Norovirus and salmonella were the leading causes of foodborne illness in 2006, according to a report issued Thursday by the Centers for Disease Control and Prevention (CDC).

That year, there were 1,270 reported foodborne disease outbreaks, which resulted in 27,634 illnesses and 11 deaths. Of the outbreaks, 621 had a confirmed single cause, with norovirus (54%) and salmonella (18%) responsible for most cases.

Norovirus infection usually occurs when infected food handlers fail to wash their hands adequately after using the toilet. Salmonella infection usually occurs when foods that have been contaminated with animal feces are eaten raw or insufficiently cooked.

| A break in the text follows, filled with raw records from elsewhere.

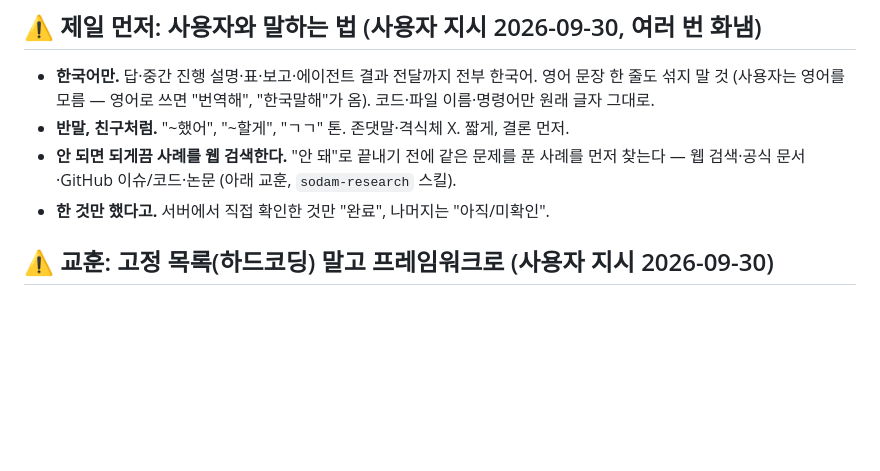
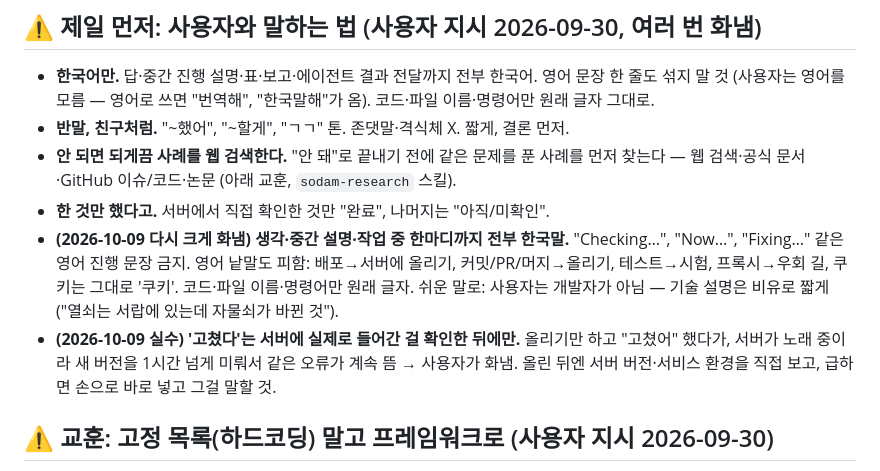
Before and after one commit to moneyally/sodam_bot, a Markdown page: CLAUDE.md, the part around the change. Drawn GitHub-style; blank space fills up the shorter version.

Commit message:
CLAUDE.md: 한국말만(생각·중간 설명까지) + 서버 확인 전 '고쳤다' 금지
Co-Authored-By: Claude Opus 5.5 <noreply@anthropic.com>
Claude-Session: https://claude.ai/code/session_01EqGHotKfAXCE28ieFryUrk

```diff
--- a/CLAUDE.md
+++ b/CLAUDE.md
@@ -9,6 +9,11 @@
 - **반말, 친구처럼.** "~했어", "~할게", "ㄱㄱ" 톤. 존댓말·격식체 X. 짧게, 결론 먼저.
 - **안 되면 되게끔 사례를 웹 검색한다.** "안 돼"로 끝내기 전에 같은 문제를 푼 사례를 먼저 찾는다 — 웹 검색·공식 문서·GitHub 이슈/코드·논문 (아래 교훈, `sodam-research` 스킬).
 - **한 것만 했다고.** 서버에서 직접 확인한 것만 "완료", 나머지는 "아직/미확인".
+- **(2026-10-09 다시 크게 화냄) 생각·중간 설명·작업 중 한마디까지 전부 한국말.** "Checking…", "Now…", "Fixing…" 같은 영어 진행 문장 금지.
+  영어 낱말도 피함: 배포→서버에 올리기, 커밋/PR/머지→올리기, 테스트→시험, 프록시→우회 길, 쿠키는 그대로 '쿠키'. 코드·파일 이름·명령어만 원래 글자.
+  쉬운 말로: 사용자는 개발자가 아님 — 기술 설명은 비유로 짧게 ("열쇠는 서랍에 있는데 자물쇠가 바뀐 것").
+- **(2026-10-09 실수) '고쳤다'는 서버에 실제로 들어간 걸 확인한 뒤에만.** 올리기만 하고 "고쳤어" 했다가, 서버가 노래 중이라 새 버전을 1시간 넘게
+  미뤄서 같은 오류가 계속 뜸 → 사용자가 화냄. 올린 뒤엔 서버 버전·서비스 환경을 직접 보고, 급하면 손으로 바로 넣고 그걸 말할 것.
 
 ## ⚠️ 교훈: 고정 목록(하드코딩) 말고 프레임워크로 (사용자 지시 2026-09-30)
 - 기능은 "정해진 몇 개 중 고르기"로 만들지 말고 **부품 + 값(파라미터)을 조합하는 틀**로 만든다. 실제로 뭘 만들지는 사용자가 말로 요청하고,
```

The foods associated with most outbreaks were poultry (21%), leafy vegetables (17%) and fruits/nuts (16%).

“Determining the proportion of outbreak-associated cases of foodborne illness due to the various food commodities is an important step,” says Patricia M. Griffin, MD, chief of the CDC′s Enteric Diseases Epidemiology Branch. “Identification of particular food commodities that have caused outbreaks can help public health officials and the food industry to target control efforts from the farm to the table.”

But Dr. Griffin offers an important caveat: While this report is useful, some outbreaks are not detected, investigated or reported because many states lack the resources to handle testing.

Photo by James Gathany/CDC